This has been the sort of week where I have needed my very own Ota Shinichiro. Those of you who watch Iron Chef on the Food Network know of Ota--he is the sideline reporter, and has a helpful habit of interrupting main commentator Fukui Kenji with a cry of "Squeeze-Ah!" (more properly, "Fukui-San!", but it sounds like "Squeeze-Ah!") every time there is a detail of the show that needs clarification: "Squeeze-Ah! I just spoke to Iron Chef Morimoto Masaharu, and he says this is the first time he has cooked with yogurt!"
Attending the Mary Worth Theatre's production of The History of the Devil, I am immediately beset with questions, beginning when I am handed a program. What the heck is the deal with these programs? They look like the ones published byPlaybill!

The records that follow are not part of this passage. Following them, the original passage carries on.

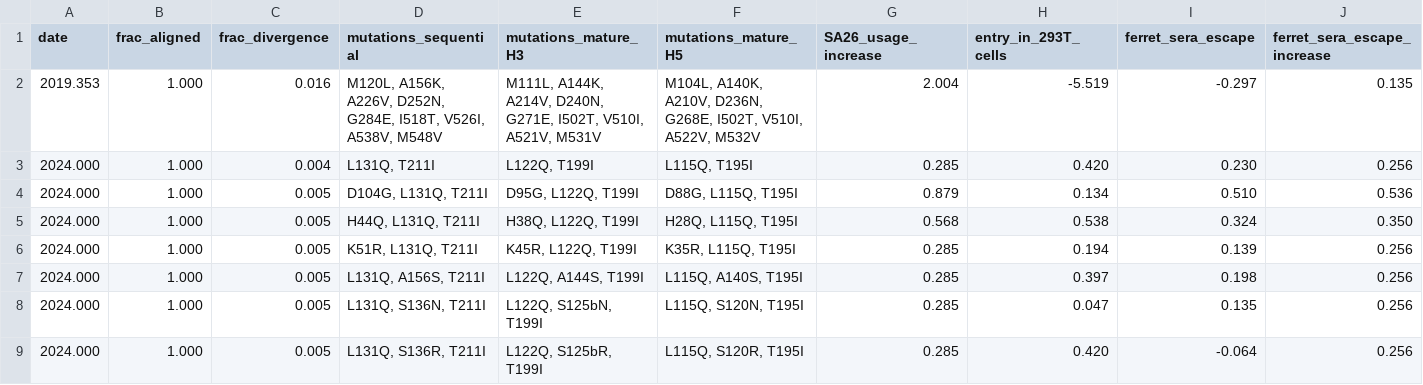
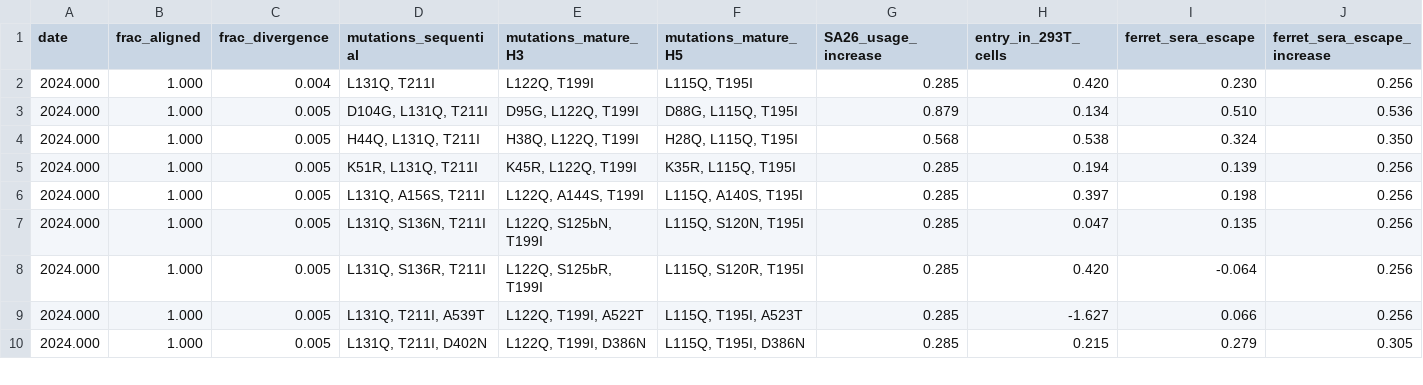
Before and after one commit to jbloomlab/Flu-HA-H5-2.3.4.4-DMS-informed-surveillance, a TSV file: results/haplotypes/cattle.tsv, drawn as a sheet; only a part is shown; the shorter side is filled out with more unchanged rows; rows hold the shown columns only; the diff names each change by its address in the sheet, - before the commit and + after, or states it on an @@ line.

Commit message:
do not include `cattle_egret` strain with cattle

```diff
--- a/results/haplotypes/cattle.tsv
+++ b/results/haplotypes/cattle.tsv
-row 2: 2019.353 | 1.000 | 0.016 | M120L, A156K, A226V, D252N, G284E, I518T, V526I, A538V, M548V | M111L, A144K, A214V, D240N, G271E, I502T, V510I, A521V, M531V | M104L, A140K, A210V, D236N, G268E, I502T, V510I, A522V, M532V | 2.004 | -5.519 | -0.297 | 0.135
```
Also changed, not shown: 3 other files.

Squeeze-Ah! The programs for this play were published by Front Row Center, and, yes, they are very much like those published by Playbill. According to their Web site (www.TheFrontRowCenter.com), Front Row Center is put out by the publishing division of Drama Queen Books LLC, an online reseller of theater books based in St. Paul. The History of the Devil is the first such program they have published. They provide local theater companies with these spiffy programs for free, and in turn they sell advertising in the publication.
This play was written by Clive Barker. Didn't he write that movie about the guy with the pins in his head?
Squeeze-Ah! You're thinking of Hellraiser, and, yes, Clive Barker wrote and directed the screenplay, as well as crafted the popular short-story collections called Books of Blood and novels such as Cabal and Weaveworld. Prior to finding success as a horror and fantasy novelist and film director, Barker wrote and directed plays for a small British theater troupe called the Dog Company.
There are some past reviews of Mary Worth productions posted in the doorway:Valley of the Dolls andLunatic Cellmates. I recognize some of the actors listed in the cast: Mary Jo Pehl and Rich Kronfeld. Don't I?
Squeeze-Ah! Yes, you do. Mary Jo Pehl played Pearl Forrester on Mystery Science Theater 3000, and Rich Kronfeld plays Wally Hotvedt on Comedy Central's Let's Bowl. Additionally, Kronfeld was the notorious Dr. Sphincter, whose bizarre cable-access television show you still watch obsessively. By the way, shouldn't a theater critic be able to reference cultural sources beyond what he sees on late-night television?
Hey! I recognize the director, Joel Sass--and not from television, either!
It's true. In fact, History of the Devil brings to mind Sass's direction of Marat/Sade last year at the Theatre in the Round. Both plays center on a debate: In the case of Marat/Sade, it was the debate between the two title characters from the time of the French Revolution, and in this instance it is a debate between the devil (or, more properly, his defense team) and God (or, more properly, a team of prosecutors). Set on the shores of Lake Turkana in Kenya, History tells of a trial in which Satan petitions for a return to heaven. And, as with Marat/Sade, in the end the debate is the least interesting thing about the play.
Sass's Marat/Sade was sabotaged by its outrageousness, which has always been the problem with the play. Set in a madhouse, the polemics of the title characters gets lost in the spectacle of bare-breasted lunatics, swinging from bars and wrestling with guards as their eyes bug out and their tongues loll from their mouths. But for Barker, the central trial of Satan is somewhat beside the point; it is merely an excuse to tell a series of nine vignettes about Old Nick, presented as evidence. There are comic scenes like Jesus' confrontation with the devil, which is recast as a vaudeville of blasphemies, including punch lines that feel incomplete without comical "Wah-wah-wah" sound cues: Get thee behind me, Satan! Why? Because you're in my way! There are also scenes that are genuinely chilling: Satan meets a German soldier rescuing a Jewish infant from a mass grave; Satan builds himself a mechanical son and sets him to bare-knuckle boxing, then flies into a rage when the lad develops an unexpected sense of compassion for his rivals. Sass mounts all this--covering more than 3,000 years and scores of characters--on a mostly bare stage with a cast of 12 performers. He has, it seems, something of a genius for shoestring epics.
Barker's conception of the devil is ingenious, and Sass, in typical Mary Worth tradition, has cast him well. Barker's Satan is beset by miseries and humiliations: His wife is a harridan, his servants imbeciles, his attempts at romance inept and doomed, his grandest plans turned, literally, to shit. Here he is played by Charles Hubbell, a thin and ropey actor who seems built entirely out of sharp points. He is a strong comic performer and, like many comic actors, is capable of being absolutely terrifying when the need arises. There is a thin line between comedy and fascism, as Bobcat Goldthwait used to say, and Hubbell walks that line throughout this production--actually, and more properly, he prances it, dressed in black snakeskin boots and a series of ridiculous, immodest costumes. How different from Ota Shinichiro, who, I hear, showed up for his first day as sideline reporter dressed in blue jeans.
Squeeze-ah! Yes, that's true.